Give back all of the data exactly, with every picture omitted.
[Entries provided Boundary: Start]
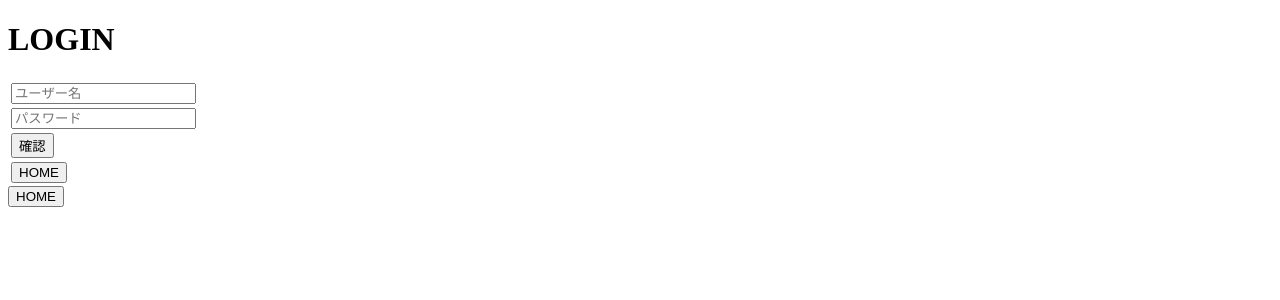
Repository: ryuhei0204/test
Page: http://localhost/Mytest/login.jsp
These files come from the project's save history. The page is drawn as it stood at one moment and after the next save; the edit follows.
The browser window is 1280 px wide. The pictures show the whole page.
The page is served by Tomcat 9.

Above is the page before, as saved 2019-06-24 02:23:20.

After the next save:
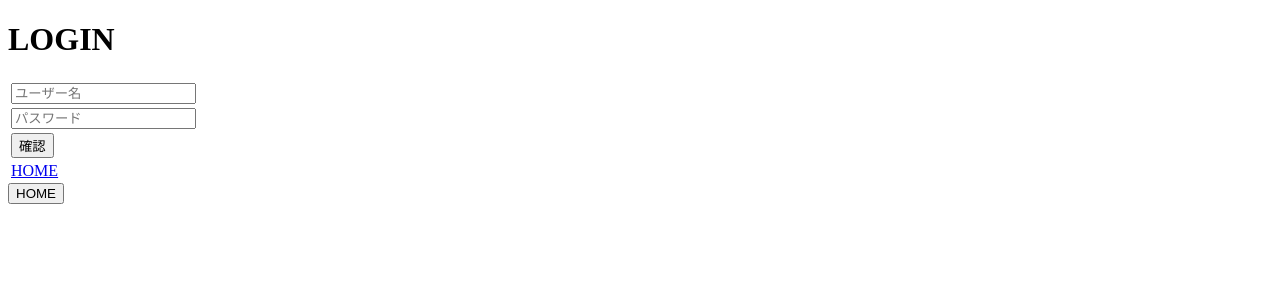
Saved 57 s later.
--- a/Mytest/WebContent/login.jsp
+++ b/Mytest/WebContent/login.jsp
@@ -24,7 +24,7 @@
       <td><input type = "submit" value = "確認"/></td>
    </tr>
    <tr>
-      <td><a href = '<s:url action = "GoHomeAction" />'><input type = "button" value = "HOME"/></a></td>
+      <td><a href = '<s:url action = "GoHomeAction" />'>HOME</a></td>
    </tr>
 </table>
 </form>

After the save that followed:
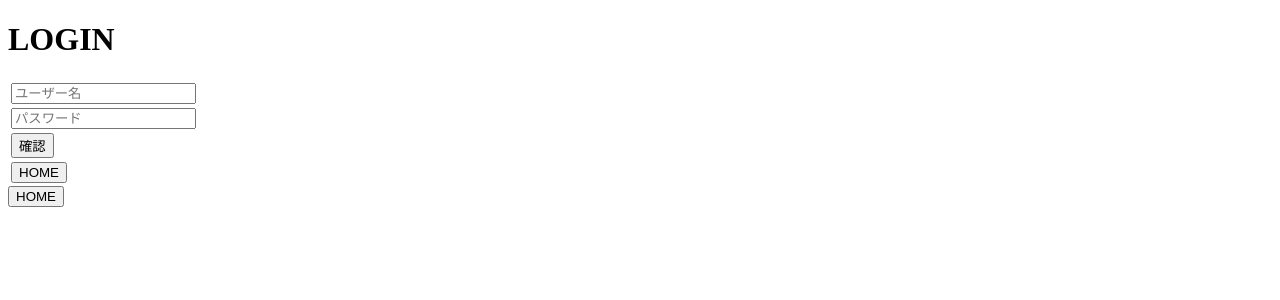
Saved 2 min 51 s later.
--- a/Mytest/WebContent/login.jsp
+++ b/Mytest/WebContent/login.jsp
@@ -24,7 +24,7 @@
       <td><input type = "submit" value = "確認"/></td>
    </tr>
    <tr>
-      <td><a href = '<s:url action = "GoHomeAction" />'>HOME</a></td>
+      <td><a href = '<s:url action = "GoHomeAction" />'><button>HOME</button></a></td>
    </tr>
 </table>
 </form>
[Entries provided Boundary: End]
#### Task solution:
Repository: ryuhei0204/test
Page: http://localhost/Mytest/login.jsp
These files come from the project's save history. The page is drawn as it stood at one moment and after the next save; the edit follows.
The browser window is 1280 px wide. The pictures show the whole page.
The page is served by Tomcat 9.

Above is the page before, as saved 2019-06-24 02:23:20.

After the next save:
Saved 57 s later.
--- a/Mytest/WebContent/login.jsp
+++ b/Mytest/WebContent/login.jsp
@@ -24,7 +24,7 @@
       <td><input type = "submit" value = "確認"/></td>
    </tr>
    <tr>
-      <td><a href = '<s:url action = "GoHomeAction" />'><input type = "button" value = "HOME"/></a></td>
+      <td><a href = '<s:url action = "GoHomeAction" />'>HOME</a></td>
    </tr>
 </table>
 </form>

After the save that followed:
Saved 2 min 51 s later.
--- a/Mytest/WebContent/login.jsp
+++ b/Mytest/WebContent/login.jsp
@@ -24,7 +24,7 @@
       <td><input type = "submit" value = "確認"/></td>
    </tr>
    <tr>
-      <td><a href = '<s:url action = "GoHomeAction" />'>HOME</a></td>
+      <td><a href = '<s:url action = "GoHomeAction" />'><button>HOME</button></a></td>
    </tr>
 </table>
 </form>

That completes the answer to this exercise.